What needs to be done. Please say how many lines in the material include the string "const", and nothing else.

----------

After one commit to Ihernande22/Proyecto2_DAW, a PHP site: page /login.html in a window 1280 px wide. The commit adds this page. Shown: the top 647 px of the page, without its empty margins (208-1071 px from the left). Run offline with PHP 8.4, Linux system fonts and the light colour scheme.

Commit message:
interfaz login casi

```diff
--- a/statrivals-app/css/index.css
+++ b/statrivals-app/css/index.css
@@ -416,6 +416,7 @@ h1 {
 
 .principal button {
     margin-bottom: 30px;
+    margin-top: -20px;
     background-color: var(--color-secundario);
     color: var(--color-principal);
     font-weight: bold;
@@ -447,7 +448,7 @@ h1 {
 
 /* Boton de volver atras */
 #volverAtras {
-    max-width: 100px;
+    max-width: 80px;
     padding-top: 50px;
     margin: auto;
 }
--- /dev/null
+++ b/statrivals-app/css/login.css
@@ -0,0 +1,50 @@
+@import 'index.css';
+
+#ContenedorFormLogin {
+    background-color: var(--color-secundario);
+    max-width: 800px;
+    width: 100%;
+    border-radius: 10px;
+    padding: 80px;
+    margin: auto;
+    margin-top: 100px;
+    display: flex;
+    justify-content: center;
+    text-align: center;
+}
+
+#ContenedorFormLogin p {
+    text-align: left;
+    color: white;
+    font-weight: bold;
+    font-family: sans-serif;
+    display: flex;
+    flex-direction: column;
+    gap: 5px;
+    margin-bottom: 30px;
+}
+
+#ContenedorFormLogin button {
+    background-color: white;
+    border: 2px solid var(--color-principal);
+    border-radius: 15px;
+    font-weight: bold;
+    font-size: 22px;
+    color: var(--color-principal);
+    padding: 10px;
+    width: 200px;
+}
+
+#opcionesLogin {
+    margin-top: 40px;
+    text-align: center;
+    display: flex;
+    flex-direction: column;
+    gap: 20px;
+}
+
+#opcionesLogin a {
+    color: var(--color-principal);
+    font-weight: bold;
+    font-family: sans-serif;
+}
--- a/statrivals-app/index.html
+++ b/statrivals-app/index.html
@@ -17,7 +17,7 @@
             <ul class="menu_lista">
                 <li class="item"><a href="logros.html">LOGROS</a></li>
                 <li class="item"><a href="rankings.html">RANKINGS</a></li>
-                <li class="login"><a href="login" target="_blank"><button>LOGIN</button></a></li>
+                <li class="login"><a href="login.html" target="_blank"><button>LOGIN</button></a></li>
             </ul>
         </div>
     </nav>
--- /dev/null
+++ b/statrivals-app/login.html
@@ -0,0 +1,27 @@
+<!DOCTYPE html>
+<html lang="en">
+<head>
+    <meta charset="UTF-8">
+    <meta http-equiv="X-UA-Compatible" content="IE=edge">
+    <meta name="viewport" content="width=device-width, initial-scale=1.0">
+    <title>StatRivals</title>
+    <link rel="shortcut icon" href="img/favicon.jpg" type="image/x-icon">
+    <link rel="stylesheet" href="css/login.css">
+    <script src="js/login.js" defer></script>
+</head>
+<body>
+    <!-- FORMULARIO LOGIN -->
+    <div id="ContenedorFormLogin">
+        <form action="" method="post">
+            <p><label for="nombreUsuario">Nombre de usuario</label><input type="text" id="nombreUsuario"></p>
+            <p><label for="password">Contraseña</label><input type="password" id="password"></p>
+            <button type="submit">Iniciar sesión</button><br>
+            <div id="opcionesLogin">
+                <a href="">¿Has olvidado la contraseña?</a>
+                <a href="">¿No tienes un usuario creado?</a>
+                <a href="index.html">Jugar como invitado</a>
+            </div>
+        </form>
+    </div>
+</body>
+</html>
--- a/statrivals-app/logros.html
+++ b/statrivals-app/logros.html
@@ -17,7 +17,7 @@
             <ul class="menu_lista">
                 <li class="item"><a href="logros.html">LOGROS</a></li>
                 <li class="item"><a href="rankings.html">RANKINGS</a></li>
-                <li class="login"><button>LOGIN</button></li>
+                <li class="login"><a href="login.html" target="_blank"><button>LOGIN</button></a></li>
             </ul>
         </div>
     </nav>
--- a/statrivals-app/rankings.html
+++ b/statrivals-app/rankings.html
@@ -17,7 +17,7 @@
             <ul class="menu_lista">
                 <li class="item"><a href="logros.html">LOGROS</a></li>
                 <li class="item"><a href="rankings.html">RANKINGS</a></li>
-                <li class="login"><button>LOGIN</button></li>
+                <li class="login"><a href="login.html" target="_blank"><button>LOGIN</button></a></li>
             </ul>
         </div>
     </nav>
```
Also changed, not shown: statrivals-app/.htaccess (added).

----------

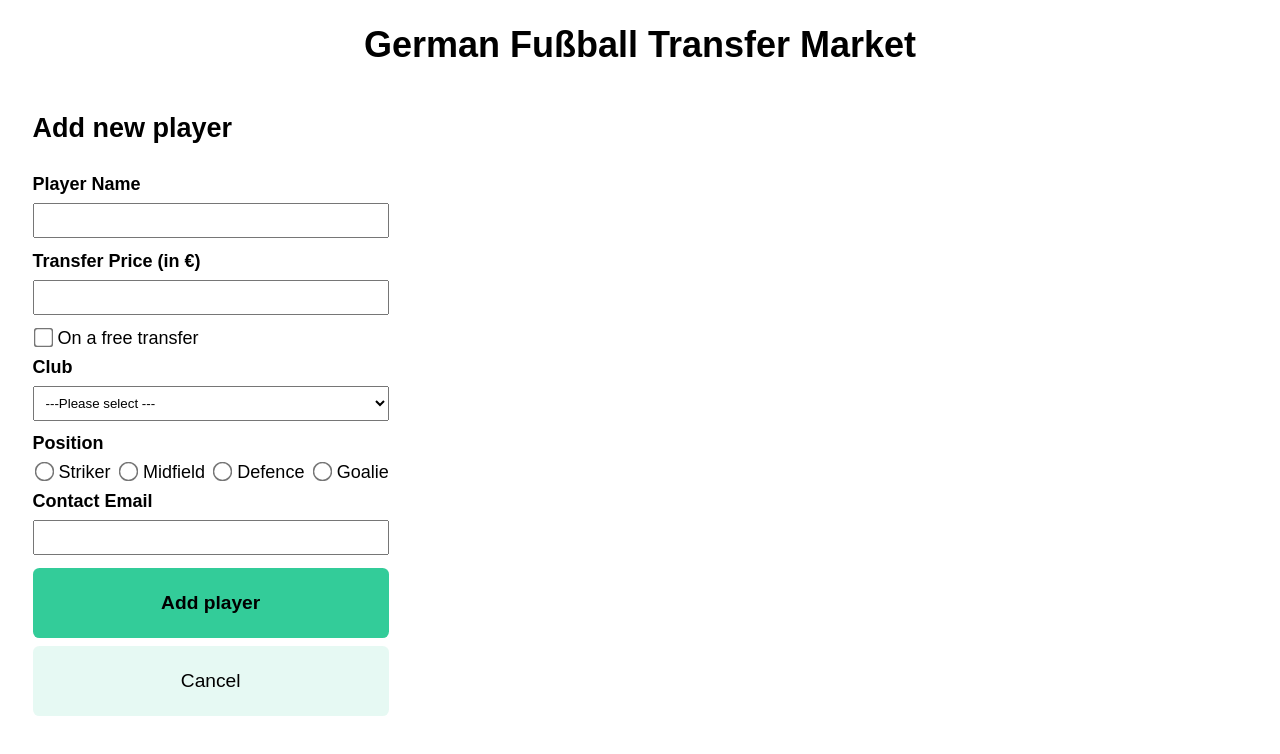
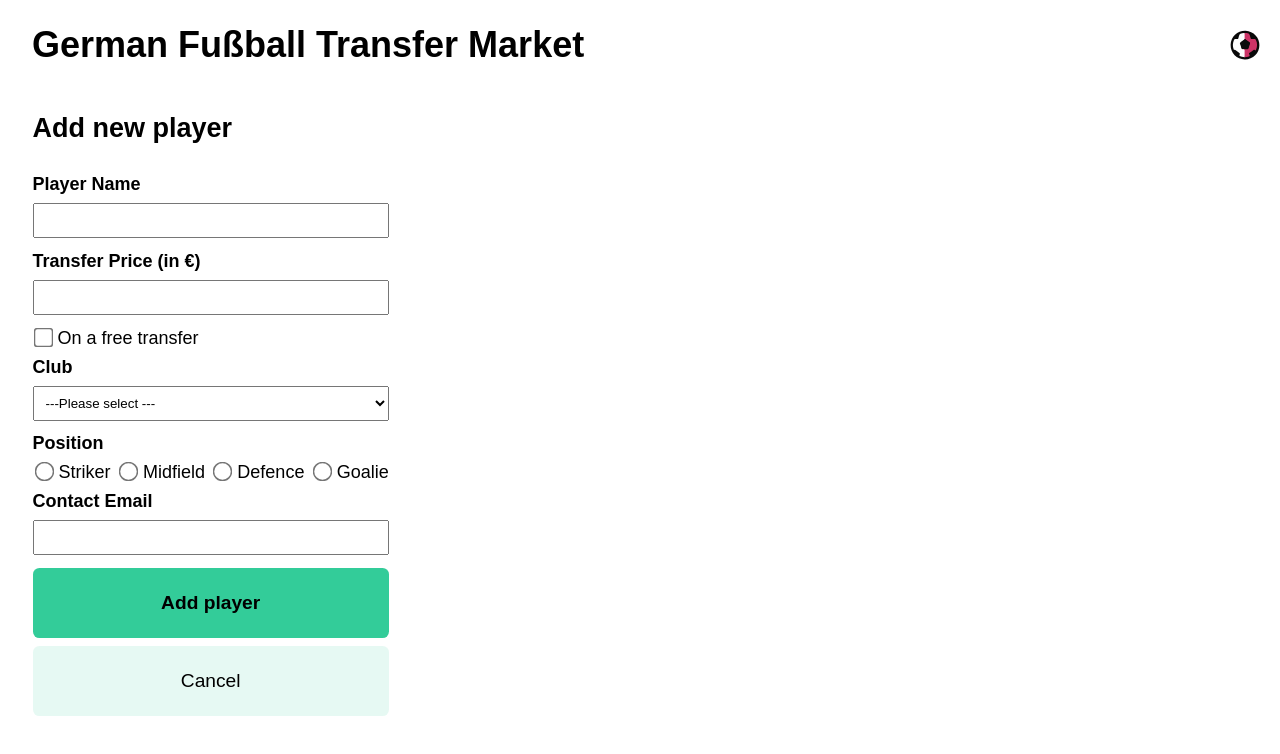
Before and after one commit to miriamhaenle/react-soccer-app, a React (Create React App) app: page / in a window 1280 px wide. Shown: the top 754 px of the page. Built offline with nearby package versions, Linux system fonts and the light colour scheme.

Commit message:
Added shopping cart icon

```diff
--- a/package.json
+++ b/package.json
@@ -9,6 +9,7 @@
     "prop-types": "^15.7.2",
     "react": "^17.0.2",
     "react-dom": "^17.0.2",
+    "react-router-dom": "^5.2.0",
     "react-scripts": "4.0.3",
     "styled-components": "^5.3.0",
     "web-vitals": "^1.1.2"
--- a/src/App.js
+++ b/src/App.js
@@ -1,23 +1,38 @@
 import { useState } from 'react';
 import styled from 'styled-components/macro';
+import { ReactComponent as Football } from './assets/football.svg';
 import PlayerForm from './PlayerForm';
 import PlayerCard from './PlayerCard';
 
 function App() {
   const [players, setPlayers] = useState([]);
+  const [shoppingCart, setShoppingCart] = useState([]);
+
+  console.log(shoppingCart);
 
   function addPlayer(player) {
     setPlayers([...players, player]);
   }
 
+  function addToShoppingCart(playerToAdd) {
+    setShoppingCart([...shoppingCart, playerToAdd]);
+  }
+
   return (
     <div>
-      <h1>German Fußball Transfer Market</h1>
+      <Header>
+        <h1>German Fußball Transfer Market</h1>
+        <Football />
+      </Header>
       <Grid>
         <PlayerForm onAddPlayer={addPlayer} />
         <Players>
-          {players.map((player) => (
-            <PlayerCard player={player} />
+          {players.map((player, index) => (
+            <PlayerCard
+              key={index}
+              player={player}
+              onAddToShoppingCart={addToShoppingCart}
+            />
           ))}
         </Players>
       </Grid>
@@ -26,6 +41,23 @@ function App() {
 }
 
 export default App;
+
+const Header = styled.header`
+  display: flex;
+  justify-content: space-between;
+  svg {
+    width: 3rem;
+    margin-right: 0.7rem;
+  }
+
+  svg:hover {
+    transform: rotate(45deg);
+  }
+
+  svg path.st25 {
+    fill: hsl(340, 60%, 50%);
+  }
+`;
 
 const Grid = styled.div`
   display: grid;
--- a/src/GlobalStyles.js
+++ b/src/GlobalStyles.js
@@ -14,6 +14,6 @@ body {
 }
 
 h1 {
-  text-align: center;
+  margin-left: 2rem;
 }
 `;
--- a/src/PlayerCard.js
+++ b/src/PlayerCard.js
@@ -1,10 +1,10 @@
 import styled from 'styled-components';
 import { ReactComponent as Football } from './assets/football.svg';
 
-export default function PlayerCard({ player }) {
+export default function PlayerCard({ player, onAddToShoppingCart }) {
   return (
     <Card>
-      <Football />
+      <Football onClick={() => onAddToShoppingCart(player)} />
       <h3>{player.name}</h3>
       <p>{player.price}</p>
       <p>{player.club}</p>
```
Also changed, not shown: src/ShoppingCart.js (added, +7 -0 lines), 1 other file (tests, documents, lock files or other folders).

----------

Result below. 4